Change listing data:
§ §

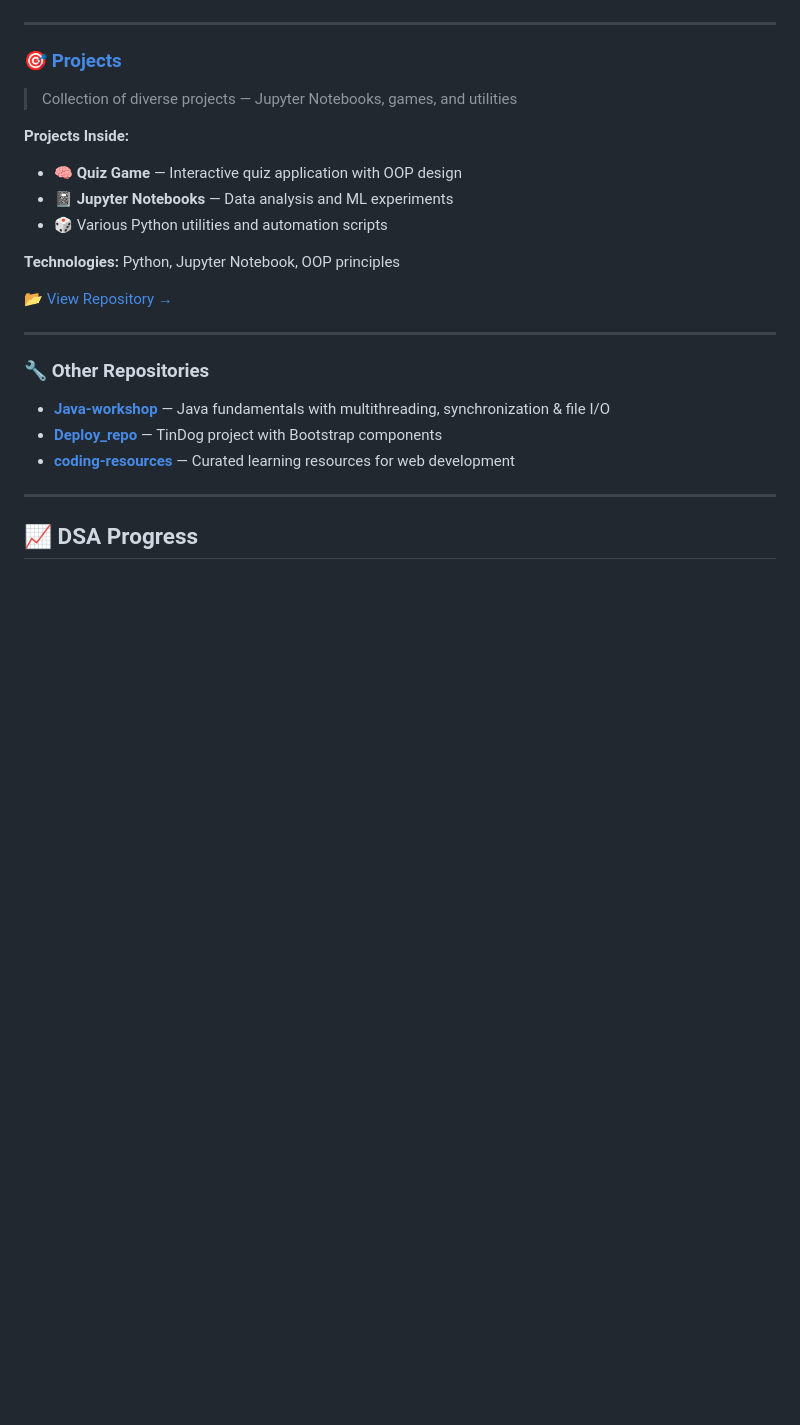
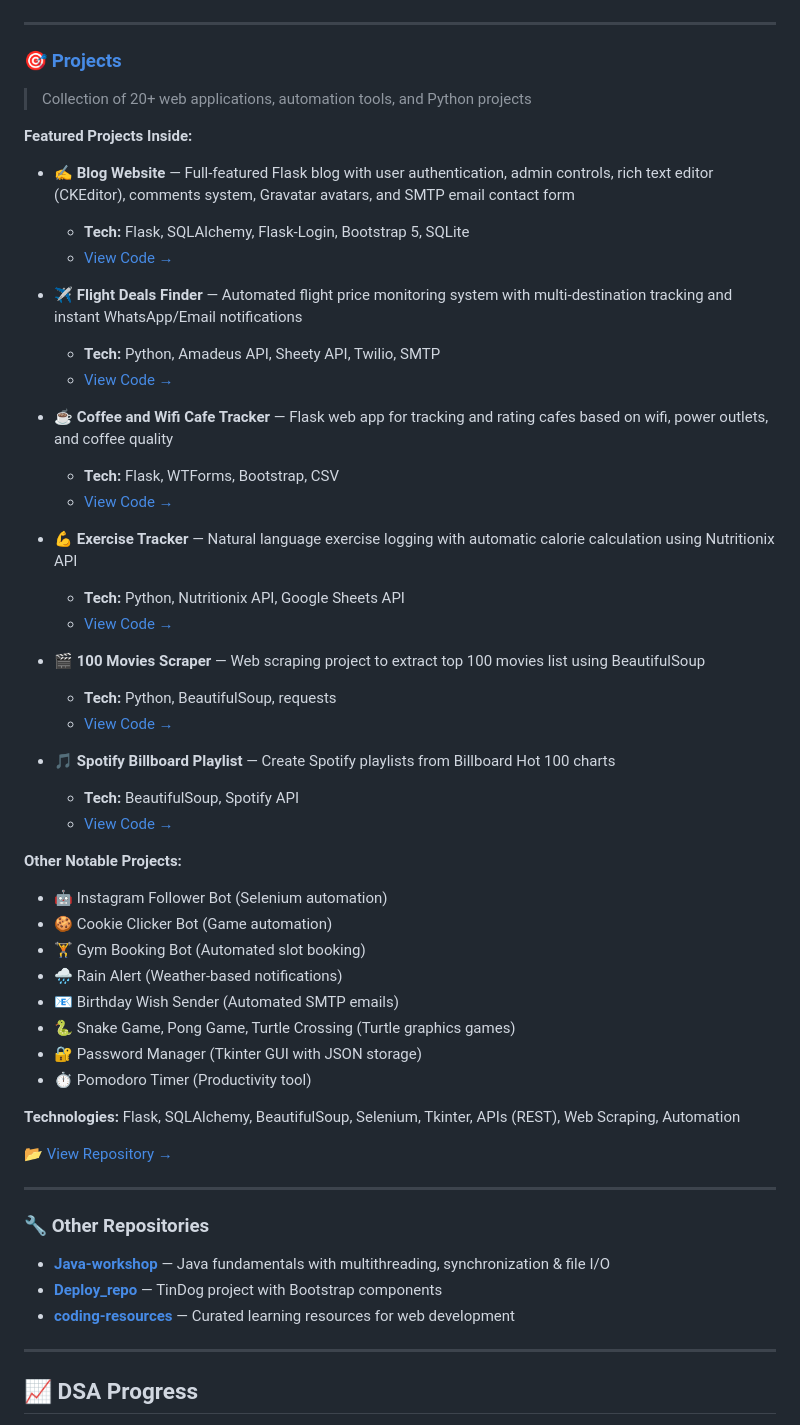
Before and after one commit to ayush3739/ayush3739, a Markdown page: README.md, the part around the change. GitHub-like rendering; blank space fills up the shorter version.

Commit message:
Update README.md with comprehensive profile content

```diff
--- a/README.md
+++ b/README.md
@@ -109,14 +109,45 @@ Routes scoring system based on real-time safety data using NASA Earthdata API fo
 ---
 
 ### 🎯 [Projects](https://github.com/ayush3739/Projects)
-> Collection of diverse projects — Jupyter Notebooks, games, and utilities
+> Collection of 20+ web applications, automation tools, and Python projects
 
-**Projects Inside:**
-- 🧠 **Quiz Game** — Interactive quiz application with OOP design
-- 📓 **Jupyter Notebooks** — Data analysis and ML experiments
-- 🎲 Various Python utilities and automation scripts
+**Featured Projects Inside:**
 
-**Technologies:** Python, Jupyter Notebook, OOP principles
+- ✍️ **Blog Website** — Full-featured Flask blog with user authentication, admin controls, rich text editor (CKEditor), comments system, Gravatar avatars, and SMTP email contact form
+  - **Tech:** Flask, SQLAlchemy, Flask-Login, Bootstrap 5, SQLite
+  - [View Code →](https://github.com/ayush3739/Projects/tree/main/Blog%20Website)
+
+- ✈️ **Flight Deals Finder** — Automated flight price monitoring system with multi-destination tracking and instant WhatsApp/Email notifications
+  - **Tech:** Python, Amadeus API, Sheety API, Twilio, SMTP
+  - [View Code →](https://github.com/ayush3739/Projects/tree/main/Flight%20Deals)
+
+- ☕ **Coffee and Wifi Cafe Tracker** — Flask web app for tracking and rating cafes based on wifi, power outlets, and coffee quality
+  - **Tech:** Flask, WTForms, Bootstrap, CSV
+  - [View Code →](https://github.com/ayush3739/Projects/tree/main/Coffee%20and%20Wifi%20Cafe%20Tracker)
+
+- 💪 **Exercise Tracker** — Natural language exercise logging with automatic calorie calculation using Nutritionix API
+  - **Tech:** Python, Nutritionix API, Google Sheets API
+  - [View Code →](https://github.com/ayush3739/Projects/tree/main/Exercise%20Tracker)
+
+- 🎬 **100 Movies Scraper** — Web scraping project to extract top 100 movies list using BeautifulSoup
+  - **Tech:** Python, BeautifulSoup, requests
+  - [View Code →](https://github.com/ayush3739/Projects/tree/main/100%20movies%20to%20watch%20start)
+
+- 🎵 **Spotify Billboard Playlist** — Create Spotify playlists from Billboard Hot 100 charts
+  - **Tech:** BeautifulSoup, Spotify API
+  - [View Code →](https://github.com/ayush3739/Projects/tree/main/Spotify%20Billboard%20Playlist)
+
+**Other Notable Projects:**
+- 🤖 Instagram Follower Bot (Selenium automation)
+- 🍪 Cookie Clicker Bot (Game automation)
+- 🏋️ Gym Booking Bot (Automated slot booking)
+- 🌧️ Rain Alert (Weather-based notifications)
+- 📧 Birthday Wish Sender (Automated SMTP emails)
+- 🐍 Snake Game, Pong Game, Turtle Crossing (Turtle graphics games)
+- 🔐 Password Manager (Tkinter GUI with JSON storage)
+- ⏱️ Pomodoro Timer (Productivity tool)
+
+**Technologies:** Flask, SQLAlchemy, BeautifulSoup, Selenium, Tkinter, APIs (REST), Web Scraping, Automation
 
 [📂 View Repository →](https://github.com/ayush3739/Projects)
 
```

§ §

• ACTIVITY: Could the data above be reproduced exactly, with the pictures left out?

• OUTPUT:
Before and after one commit to ayush3739/ayush3739, a Markdown page: README.md, the part around the change. GitHub-like rendering; blank space fills up the shorter version.

Commit message:
Update README.md with comprehensive profile content

```diff
--- a/README.md
+++ b/README.md
@@ -109,14 +109,45 @@ Routes scoring system based on real-time safety data using NASA Earthdata API fo
 ---
 
 ### 🎯 [Projects](https://github.com/ayush3739/Projects)
-> Collection of diverse projects — Jupyter Notebooks, games, and utilities
+> Collection of 20+ web applications, automation tools, and Python projects
 
-**Projects Inside:**
-- 🧠 **Quiz Game** — Interactive quiz application with OOP design
-- 📓 **Jupyter Notebooks** — Data analysis and ML experiments
-- 🎲 Various Python utilities and automation scripts
+**Featured Projects Inside:**
 
-**Technologies:** Python, Jupyter Notebook, OOP principles
+- ✍️ **Blog Website** — Full-featured Flask blog with user authentication, admin controls, rich text editor (CKEditor), comments system, Gravatar avatars, and SMTP email contact form
+  - **Tech:** Flask, SQLAlchemy, Flask-Login, Bootstrap 5, SQLite
+  - [View Code →](https://github.com/ayush3739/Projects/tree/main/Blog%20Website)
+
+- ✈️ **Flight Deals Finder** — Automated flight price monitoring system with multi-destination tracking and instant WhatsApp/Email notifications
+  - **Tech:** Python, Amadeus API, Sheety API, Twilio, SMTP
+  - [View Code →](https://github.com/ayush3739/Projects/tree/main/Flight%20Deals)
+
+- ☕ **Coffee and Wifi Cafe Tracker** — Flask web app for tracking and rating cafes based on wifi, power outlets, and coffee quality
+  - **Tech:** Flask, WTForms, Bootstrap, CSV
+  - [View Code →](https://github.com/ayush3739/Projects/tree/main/Coffee%20and%20Wifi%20Cafe%20Tracker)
+
+- 💪 **Exercise Tracker** — Natural language exercise logging with automatic calorie calculation using Nutritionix API
+  - **Tech:** Python, Nutritionix API, Google Sheets API
+  - [View Code →](https://github.com/ayush3739/Projects/tree/main/Exercise%20Tracker)
+
+- 🎬 **100 Movies Scraper** — Web scraping project to extract top 100 movies list using BeautifulSoup
+  - **Tech:** Python, BeautifulSoup, requests
+  - [View Code →](https://github.com/ayush3739/Projects/tree/main/100%20movies%20to%20watch%20start)
+
+- 🎵 **Spotify Billboard Playlist** — Create Spotify playlists from Billboard Hot 100 charts
+  - **Tech:** BeautifulSoup, Spotify API
+  - [View Code →](https://github.com/ayush3739/Projects/tree/main/Spotify%20Billboard%20Playlist)
+
+**Other Notable Projects:**
+- 🤖 Instagram Follower Bot (Selenium automation)
+- 🍪 Cookie Clicker Bot (Game automation)
+- 🏋️ Gym Booking Bot (Automated slot booking)
+- 🌧️ Rain Alert (Weather-based notifications)
+- 📧 Birthday Wish Sender (Automated SMTP emails)
+- 🐍 Snake Game, Pong Game, Turtle Crossing (Turtle graphics games)
+- 🔐 Password Manager (Tkinter GUI with JSON storage)
+- ⏱️ Pomodoro Timer (Productivity tool)
+
+**Technologies:** Flask, SQLAlchemy, BeautifulSoup, Selenium, Tkinter, APIs (REST), Web Scraping, Automation
 
 [📂 View Repository →](https://github.com/ayush3739/Projects)
 
```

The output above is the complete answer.